Navigation : EXPO21XX News » Home & Office Furniture » König+Neurath: Office furniture manufacturer relies on industrial robots

König+Neurath: Office furniture manufacturer relies on industrial robots

Photo by König+Neurath AG

The key data with which Timo Huss describes the production facility of the Hessian furniture manufacturer sound impressive: 120,000 square meters of space spread across four halls. 10,000 parts in the metal processing alone. Among them, 400-500 cable trays for desks leave the factory every day. Keeping track of all this is quite an achievement.

The production manager, together with the mechanical engineering technician Roland Fritscher, guides us through the metal production hall at König + Neurath. Office furniture has been manufactured here in Karben, Hesse, for almost a hundred years. During this time, the work at the company’s location has undergone significant changes – and so has the workplace. “We are always making some changes,” says Huss as a small, ankle-high cart with blinking lights passes by. It’s one of the new automated transport systems implemented a year ago for the internal transport of pallets and grid boxes. “We must adapt our working methods to the changing requirements of our customers. Our goal is to produce more efficiently and quickly, minimize errors, and make the best possible use of our capacities.”

Since 2018, the approximately 600 employees in the production halls of the family-owned company have been receiving increased support from industrial robots and collaborative robots, known as Cobots. In fact, König + Neurath has an above-average density of robots compared to the German industry: Currently, the office furniture manufacturer has 18 installed and plans to deploy additional industrial robots. Roland Fritscher is also responsible for this. Together with the employees, he analyzes the work processes in the production facilities and regularly develops new ideas on how to make them even more efficient. Sometimes, he finds the approach for technological optimization at trade fairs or even on YouTube.

The nature of work is changing: programming instead of operating machines. The question that arises in the face of this development is whether employees are becoming redundant. “On the contrary,” says Timo Huss. “The tasks of our employees are changing. Instead of operating machines, they are more likely to take on picking or programming the industrial robots themselves.” According to the mechanical engineering technician Fritscher, this makes jobs in production even more attractive. “Four out of ten people in our plant construction can program. That is the goal of all mechatronics. In our field, there are hardly any companies that offer young people such opportunities like we do.”
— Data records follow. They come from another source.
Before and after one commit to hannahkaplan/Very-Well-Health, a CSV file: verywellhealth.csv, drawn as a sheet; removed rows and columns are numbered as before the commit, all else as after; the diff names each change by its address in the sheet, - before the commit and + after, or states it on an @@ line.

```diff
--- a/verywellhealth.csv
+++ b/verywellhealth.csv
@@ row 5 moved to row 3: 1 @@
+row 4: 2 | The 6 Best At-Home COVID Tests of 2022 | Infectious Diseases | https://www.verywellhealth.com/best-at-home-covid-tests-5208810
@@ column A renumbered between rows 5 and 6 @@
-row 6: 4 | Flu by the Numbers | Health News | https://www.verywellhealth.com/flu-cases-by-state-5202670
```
König + Neurath also relies on automation in plant and fixture construction to remain future-proof. The experts are confident that they can implement everything technologically: Employees plan the systems, weld them, and program the robots. Even apprentices develop their own robot with a camera for testing and practice. Once it’s completed, they receive a new one. “For us, automation is not only a solution for more process security and flexibility but also an answer to the shortage of skilled workers,” says Timo Huss. Dirk Fischer, COO of König + Neurath AG, adds, “In 2021, we adopted an automation strategy for the implementation of automated guided vehicles, Cobots, and industrial robots. I am proud of our employees for the speed with which these projects are implemented and driven forward with continuous improvement processes (KVP).”
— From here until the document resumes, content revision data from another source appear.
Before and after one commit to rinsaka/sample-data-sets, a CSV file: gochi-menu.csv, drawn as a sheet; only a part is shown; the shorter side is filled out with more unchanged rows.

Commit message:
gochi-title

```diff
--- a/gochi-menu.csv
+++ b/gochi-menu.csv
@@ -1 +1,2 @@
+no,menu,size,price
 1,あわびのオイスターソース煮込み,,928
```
Unique Selling Proposition: Products from In-House Manufacturing

Having consolidated expertise in-house provides König + Neurath with greater freedom in the production of office furniture and room systems. Regardless of how complex the product is, it is almost entirely manufactured on-site. This can be done either in a traditional hands-on manner, such as in the sewing workshop, or with the support of Cobots and automated guided vehicles. This approach puts the entire process under control, ensures absolute transparency – particularly advantageous in terms of sustainability – and grants the highest level of independence. Therefore, investing in Cobots and industrial robots is indeed worthwhile.
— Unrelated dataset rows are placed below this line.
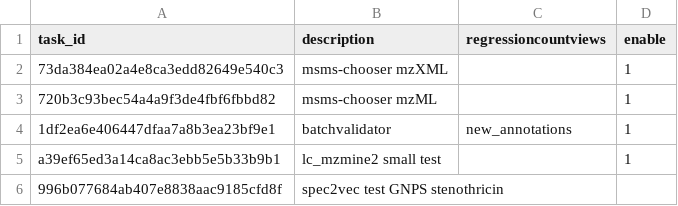
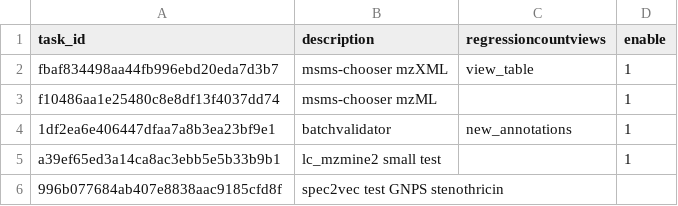
Before and after one commit to CCMS-UCSD/GNPS_Workflows, a CSV file: workflow-integration-misc-tests/test_tasks.csv, drawn as a sheet.

Commit message:
updating msms chooser

```diff
--- a/workflow-integration-misc-tests/test_tasks.csv
+++ b/workflow-integration-misc-tests/test_tasks.csv
@@ -1,4 +1,4 @@
 task_id,description,regressioncountviews,enable
-73da384ea02a4e8ca3edd82649e540c3,msms-chooser mzXML,,1
-720b3c93bec54a4a9f3de4fbf6fbbd82,msms-chooser mzML,,1
+fbaf834498aa44fb996ebd20eda7d3b7,msms-chooser mzXML,view_table,1
+f10486aa1e25480c8e8df13f4037dd74,msms-chooser mzML,,1
 1df2ea6e406447dfaa7a8b3ea23bf9e1,batchvalidator,new_annotations,1
```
The numbers speak for themselves: Once an industrial robot is assembled for testing, it takes only about two to three weeks to make it operational. The return on investment typically ranges between one and three years. According to the production manager, in most cases, the investment has already paid off within a year.

For more information, please visit: https://www.koenig-neurath.com/en/